Pre-Columbian civilizations lived in a sort “genetic isolation,” unlike the Old World Civilizations. Europeans, Asians and Africans contacted often spreading diseases around and therefore growing a resistance to certain illnesses. Although evidence from skeletal remains of Native American show illnesses, the rate of infection was not alarming as in the Old Word. Even at the peak of population for the Native Americans it was not enough to develop endemic infections, even when nomadic lifestyle could easily encourage spreading of an infection. It is also important to note that the population density for urban population was lower compared to that of the Old World Civilization. In addition, the contact between domesticated animals and Native Americans was different compared to the same contact in the Old World. Limited contact for the Native Americans kept diseases at bay and many of the animals who spread infection to humans came with or after Columbus. Dorothy Porter explains that Llamas as a herd animals pose little risk to Native Americans as oppose to the herd animals -cattle that the Old World used for planting.
Furthermore, Native Americans made great strides in healing/curing which aided in curtailing the spread of infection and the rate at which it passed from person to person. According to Albert S. Lyons, Montezuma kept a well stocked nursery of medicinal plants for the use of the entire Aztecs kingdom. There were medicines for diarrhoea, for skin diseases, narcotics and drugs which cast off evil spirit by sweating, purging and vomiting. The Incas also invested in plant remedies. They used quinine, effectual for malaria fever and coca leaf used to stimulate and calm. It is interesting to note that many pharmaceutical products borrow from the Incas plant remedies.

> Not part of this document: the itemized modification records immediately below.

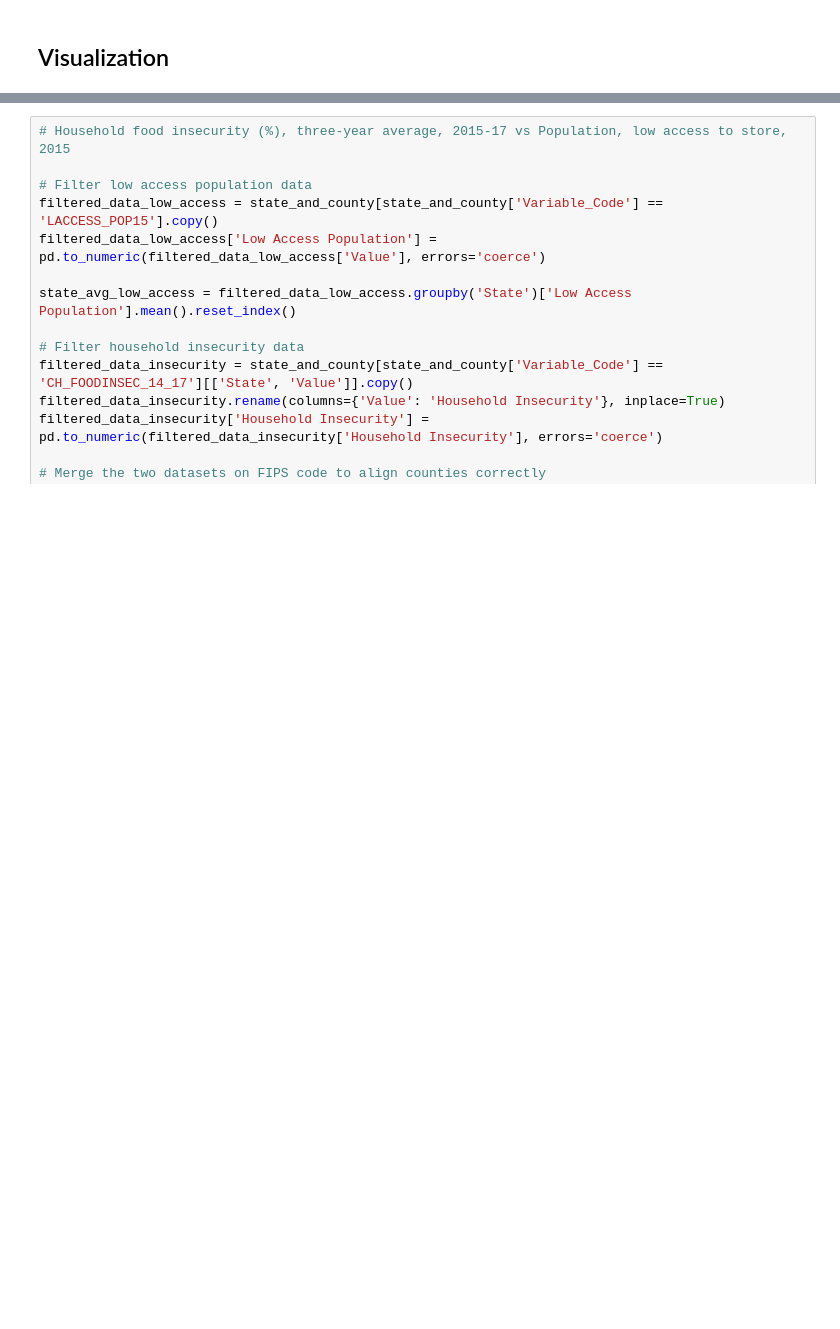
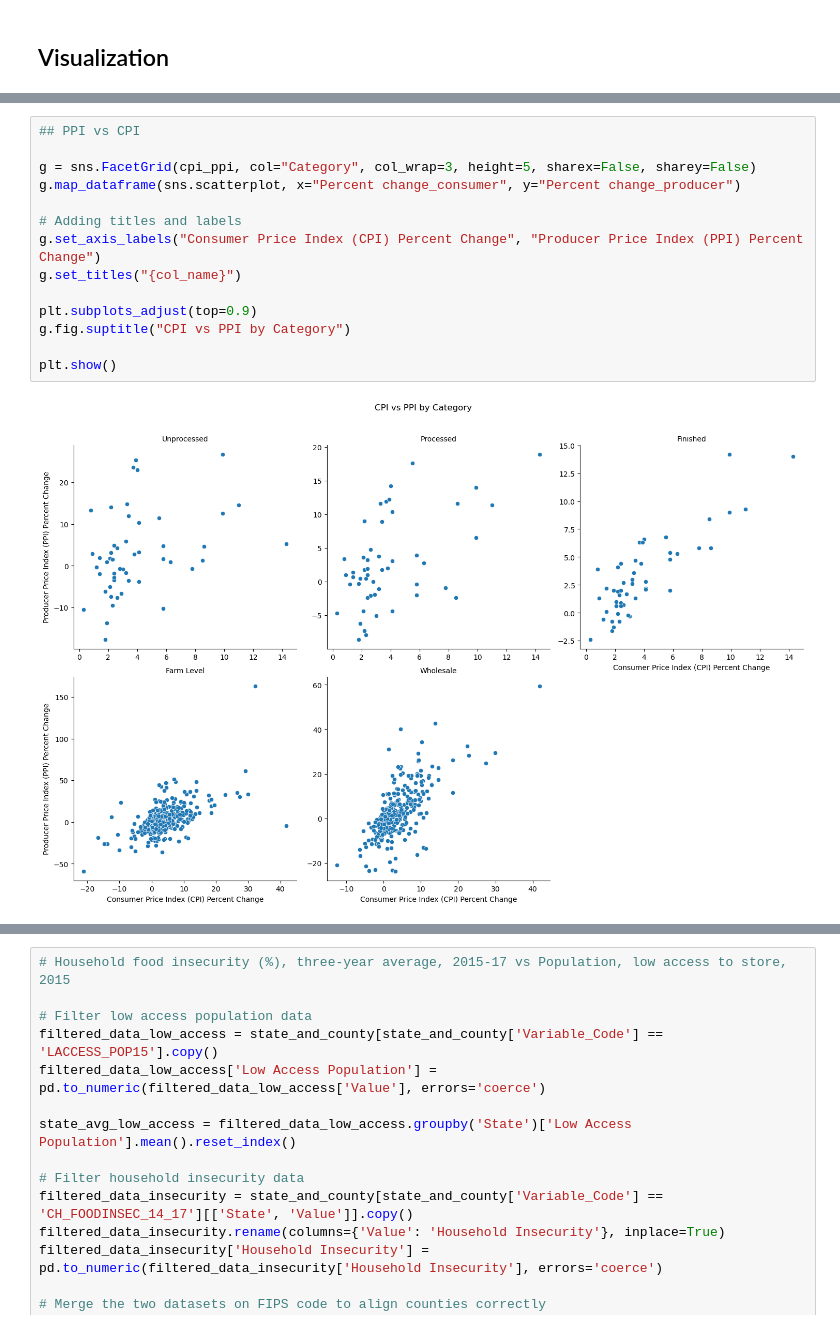
Before and after one commit to eva163x/food-insecurity-analysis, a Jupyter notebook: CS216_Project.ipynb, the cells around one changed output, grey strips where cells are left out. Cells and saved outputs as stored; diff of their text form; blank space fills up the shorter version.

Commit message:
more visualizations - cpi + ppi

```diff
--- a/CS216_Project.ipynb
+++ b/CS216_Project.ipynb
@@ -244,0 +249,16 @@ Producer Data Summary:
+# %%
+## PPI vs CPI
+
+g = sns.FacetGrid(cpi_ppi, col="Category", col_wrap=3, height=5, sharex=False, sharey=False)
+g.map_dataframe(sns.scatterplot, x="Percent change_consumer", y="Percent change_producer")
+
+# Adding titles and labels
+g.set_axis_labels("Consumer Price Index (CPI) Percent Change", "Producer Price Index (PPI) Percent Change")
+g.set_titles("{col_name}")
+
+plt.subplots_adjust(top=0.9)
+g.fig.suptitle("CPI vs PPI by Category")
+
+plt.show()
+# %% [output]
+[figure, added]
```
Also changed, not shown: parts of 13 cells of this notebook.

The diet of the Native Americans also aided in maintaining a healthy frame from many illnesses. For example, the mixture of agricultural products with beans and maize kept many Native Americans from suffering from a deficiency of vitamins, avoiding illnesses such as scurvy or pellagra.
In addition, to diet the cleanliness of urban areas kept Native Americans fecal infection at a minimum. Before Cortes invasion of Tenochtitlan, the city is known as a clean sanctuary which differ from many European cities at that time. The conquistador Bernal Diaz describes the city’s sewerage system from collection to disposal. There were public latrines in each street and the collected waste went outside city boundaries for burial. Each district cleaned their streets. With a system for cleanliness, it kept parasite illnesses at bay.